China’s economic recovery unexpectedly stumbled in the first three months of 2013 with slowing factory output and investment spending forcing analysts to start slashing full-year forecasts despite official insistence that the outlook was favourable.
The world’s second-biggest economy grew 7.7% in the first quarter from a year ago, slower than 7.9% hit in Q4 2012, below the Reuters consensus forecast of 8.0% and confounding expectations of a surprise uptick that emerged after surging credit and export data were published last week. “This number may well explain why there was so much liquidity support in Q1,” Tim Condon, head of Asian economic research at ING in Singapore, told Reuters.
“Industrial production is unexpectedly weak and that’s the source of weakness in GDP. Based on this, the consensus forecasts for GDP are going to be headed lower and we’ll certainly be looking at ours,” Condon added.
Stability clearly underwhelmed investors who had priced in an acceleration from the fourth quarter.
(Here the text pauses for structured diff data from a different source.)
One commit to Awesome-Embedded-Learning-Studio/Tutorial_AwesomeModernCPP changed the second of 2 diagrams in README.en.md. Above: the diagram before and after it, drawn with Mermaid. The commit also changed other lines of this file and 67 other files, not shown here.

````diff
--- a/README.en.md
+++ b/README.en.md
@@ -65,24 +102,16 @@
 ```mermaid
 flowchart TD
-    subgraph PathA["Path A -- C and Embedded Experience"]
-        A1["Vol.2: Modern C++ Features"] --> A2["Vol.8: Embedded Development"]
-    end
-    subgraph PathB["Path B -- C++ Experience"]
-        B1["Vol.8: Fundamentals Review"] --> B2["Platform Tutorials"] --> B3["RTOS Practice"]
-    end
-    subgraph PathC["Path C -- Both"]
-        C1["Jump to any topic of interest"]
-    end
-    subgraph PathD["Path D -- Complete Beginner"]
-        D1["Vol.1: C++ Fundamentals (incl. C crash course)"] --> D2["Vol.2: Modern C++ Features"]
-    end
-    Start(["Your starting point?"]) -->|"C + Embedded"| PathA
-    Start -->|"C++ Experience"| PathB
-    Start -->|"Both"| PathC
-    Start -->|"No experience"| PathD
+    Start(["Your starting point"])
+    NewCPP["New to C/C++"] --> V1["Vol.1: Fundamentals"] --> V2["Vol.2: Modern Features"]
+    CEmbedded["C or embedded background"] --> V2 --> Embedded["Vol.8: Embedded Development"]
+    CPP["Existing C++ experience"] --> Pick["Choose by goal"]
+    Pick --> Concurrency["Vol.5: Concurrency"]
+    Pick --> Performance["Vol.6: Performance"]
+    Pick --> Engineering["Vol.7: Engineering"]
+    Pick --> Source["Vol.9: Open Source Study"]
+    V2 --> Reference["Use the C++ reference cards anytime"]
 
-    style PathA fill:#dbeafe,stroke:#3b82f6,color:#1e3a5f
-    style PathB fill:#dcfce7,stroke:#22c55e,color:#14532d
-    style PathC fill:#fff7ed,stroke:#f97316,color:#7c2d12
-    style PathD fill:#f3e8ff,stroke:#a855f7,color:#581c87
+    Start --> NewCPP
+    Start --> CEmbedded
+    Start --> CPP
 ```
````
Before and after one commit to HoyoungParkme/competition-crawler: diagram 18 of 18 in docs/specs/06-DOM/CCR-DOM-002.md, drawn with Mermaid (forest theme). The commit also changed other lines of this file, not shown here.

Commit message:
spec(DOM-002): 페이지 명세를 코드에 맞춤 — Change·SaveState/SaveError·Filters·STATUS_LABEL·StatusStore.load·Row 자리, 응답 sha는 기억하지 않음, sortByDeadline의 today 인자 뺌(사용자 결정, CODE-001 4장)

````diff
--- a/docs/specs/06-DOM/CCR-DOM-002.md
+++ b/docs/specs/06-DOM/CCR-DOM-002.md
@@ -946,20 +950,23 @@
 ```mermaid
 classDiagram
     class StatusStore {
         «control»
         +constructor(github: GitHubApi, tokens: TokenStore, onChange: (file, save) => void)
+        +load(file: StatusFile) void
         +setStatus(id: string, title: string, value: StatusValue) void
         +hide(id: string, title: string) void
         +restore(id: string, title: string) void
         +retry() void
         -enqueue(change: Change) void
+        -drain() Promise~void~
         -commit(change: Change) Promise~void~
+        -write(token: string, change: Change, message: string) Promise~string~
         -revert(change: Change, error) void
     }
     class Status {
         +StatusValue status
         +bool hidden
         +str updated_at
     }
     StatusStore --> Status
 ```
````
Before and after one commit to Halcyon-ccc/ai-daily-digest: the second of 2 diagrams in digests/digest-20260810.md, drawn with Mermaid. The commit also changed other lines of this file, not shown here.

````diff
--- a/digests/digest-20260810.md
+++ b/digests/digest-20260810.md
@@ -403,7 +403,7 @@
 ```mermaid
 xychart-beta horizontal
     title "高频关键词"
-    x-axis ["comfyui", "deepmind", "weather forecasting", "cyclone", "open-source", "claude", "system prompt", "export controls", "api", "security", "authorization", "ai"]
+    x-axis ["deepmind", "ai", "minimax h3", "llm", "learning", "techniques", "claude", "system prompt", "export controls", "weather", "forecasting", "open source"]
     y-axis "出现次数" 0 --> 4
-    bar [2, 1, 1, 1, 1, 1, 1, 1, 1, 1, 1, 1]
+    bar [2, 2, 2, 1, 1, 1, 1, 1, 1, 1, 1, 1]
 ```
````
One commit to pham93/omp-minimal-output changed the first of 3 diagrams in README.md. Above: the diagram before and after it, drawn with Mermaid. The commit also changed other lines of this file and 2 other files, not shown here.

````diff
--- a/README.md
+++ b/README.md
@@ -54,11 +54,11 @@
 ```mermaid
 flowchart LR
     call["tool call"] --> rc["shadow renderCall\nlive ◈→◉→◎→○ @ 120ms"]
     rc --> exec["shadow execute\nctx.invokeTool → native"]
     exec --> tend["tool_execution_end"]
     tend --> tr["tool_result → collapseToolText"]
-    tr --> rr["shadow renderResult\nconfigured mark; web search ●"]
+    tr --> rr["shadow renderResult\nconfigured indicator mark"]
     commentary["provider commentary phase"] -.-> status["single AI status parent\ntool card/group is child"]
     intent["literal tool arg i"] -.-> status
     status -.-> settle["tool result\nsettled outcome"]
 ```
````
Such an uptick would have underpinned the recovery trades that had gathered steam in the wake of data last week that showed a near 60% increase in total credit in the economy in Q1 2013 versus Q1 2012.
Rise of a new consumer class in China is a factor that keeps investors broadly optimistic about the longer-term future of the economy, provided policymakers can rebalance the drivers of growth away from the investment spending.